If you Google “quines in Python” there are many examples, so I think the model learned about it prior to that. But all things considered, examples of quines would likely be sparse in the overall corpus of code that was trained on, and so it makes sense that pulling it off consistently required a somewhat larger model. I think it’s akin to the handling of arithmetic in GPT3 - it will very frequently fail to provide correct answers to 4-digit multiplication. This is simply because it has not seen all the countless permutation of 4-digit numbers, and it does not really learn what multiplication is. If it did learn what multiplication is, it would be trivial to devote a small set of neurons to perform that—after all, a calculator can be coded in a very small space which can multiply any number. GPT-4 is likely able to multiply numbers somewhat more consistently, but it likely still hasn’t invented an internal calculator either.

OpenAI has hired a lot of software engineers to code simple tasks, maybe these quines were a part of the fine tuning set?

If you Google “quines in Python” there are many examples, so I think the model learned about it prior to that.
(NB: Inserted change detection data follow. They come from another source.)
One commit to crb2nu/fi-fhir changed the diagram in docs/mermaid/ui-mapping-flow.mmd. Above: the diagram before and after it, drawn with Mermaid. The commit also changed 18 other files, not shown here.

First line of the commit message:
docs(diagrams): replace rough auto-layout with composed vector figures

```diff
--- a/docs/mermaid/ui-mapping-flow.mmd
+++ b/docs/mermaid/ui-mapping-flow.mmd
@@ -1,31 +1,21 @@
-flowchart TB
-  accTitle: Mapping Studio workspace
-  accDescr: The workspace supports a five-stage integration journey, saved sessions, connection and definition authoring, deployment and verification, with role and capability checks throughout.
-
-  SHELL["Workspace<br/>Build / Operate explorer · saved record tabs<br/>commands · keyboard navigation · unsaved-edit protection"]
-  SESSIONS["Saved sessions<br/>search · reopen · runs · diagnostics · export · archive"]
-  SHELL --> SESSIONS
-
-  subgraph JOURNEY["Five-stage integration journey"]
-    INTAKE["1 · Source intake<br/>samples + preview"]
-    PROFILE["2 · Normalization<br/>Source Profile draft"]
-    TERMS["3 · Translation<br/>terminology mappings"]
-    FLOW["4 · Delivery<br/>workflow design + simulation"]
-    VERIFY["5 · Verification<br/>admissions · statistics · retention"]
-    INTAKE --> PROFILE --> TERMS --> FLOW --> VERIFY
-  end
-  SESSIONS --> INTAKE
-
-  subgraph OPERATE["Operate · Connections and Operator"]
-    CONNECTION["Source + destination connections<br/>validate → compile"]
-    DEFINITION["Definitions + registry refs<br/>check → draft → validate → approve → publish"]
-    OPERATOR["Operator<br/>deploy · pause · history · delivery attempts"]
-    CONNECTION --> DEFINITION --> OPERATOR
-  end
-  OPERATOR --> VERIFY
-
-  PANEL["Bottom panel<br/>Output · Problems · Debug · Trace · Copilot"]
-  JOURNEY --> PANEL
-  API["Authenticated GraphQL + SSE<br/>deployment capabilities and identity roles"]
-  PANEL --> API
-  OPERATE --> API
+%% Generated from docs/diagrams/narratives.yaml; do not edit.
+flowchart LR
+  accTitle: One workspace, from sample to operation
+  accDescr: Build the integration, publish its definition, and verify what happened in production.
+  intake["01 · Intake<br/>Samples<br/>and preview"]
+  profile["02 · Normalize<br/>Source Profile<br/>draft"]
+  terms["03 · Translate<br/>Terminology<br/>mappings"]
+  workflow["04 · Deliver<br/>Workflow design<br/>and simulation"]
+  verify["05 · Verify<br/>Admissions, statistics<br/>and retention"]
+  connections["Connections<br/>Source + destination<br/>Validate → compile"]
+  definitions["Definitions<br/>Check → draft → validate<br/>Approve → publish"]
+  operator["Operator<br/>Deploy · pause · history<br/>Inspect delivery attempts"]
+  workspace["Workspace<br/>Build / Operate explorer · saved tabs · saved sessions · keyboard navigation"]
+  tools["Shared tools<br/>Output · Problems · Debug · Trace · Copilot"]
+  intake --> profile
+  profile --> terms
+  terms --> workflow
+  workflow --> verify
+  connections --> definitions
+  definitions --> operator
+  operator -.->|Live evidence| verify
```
But all things considered, examples of quines would likely be sparse in the overall corpus of code that was trained on, and so it makes sense that pulling it off consistently required a somewhat larger model. I think it’s akin to the handling of arithmetic in GPT3 - it will very frequently fail to provide correct answers to 4-digit multiplication. This is simply because it has not seen all the countless permutation of 4-digit numbers, and it does not really learn what multiplication is. If it did learn what multiplication is, it would be trivial to devote a small set of neurons to perform that—after all, a calculator can be coded in a very small space which can multiply any number. GPT-4 is likely able to multiply numbers somewhat more consistently, but it likely still hasn’t invented an internal calculator either.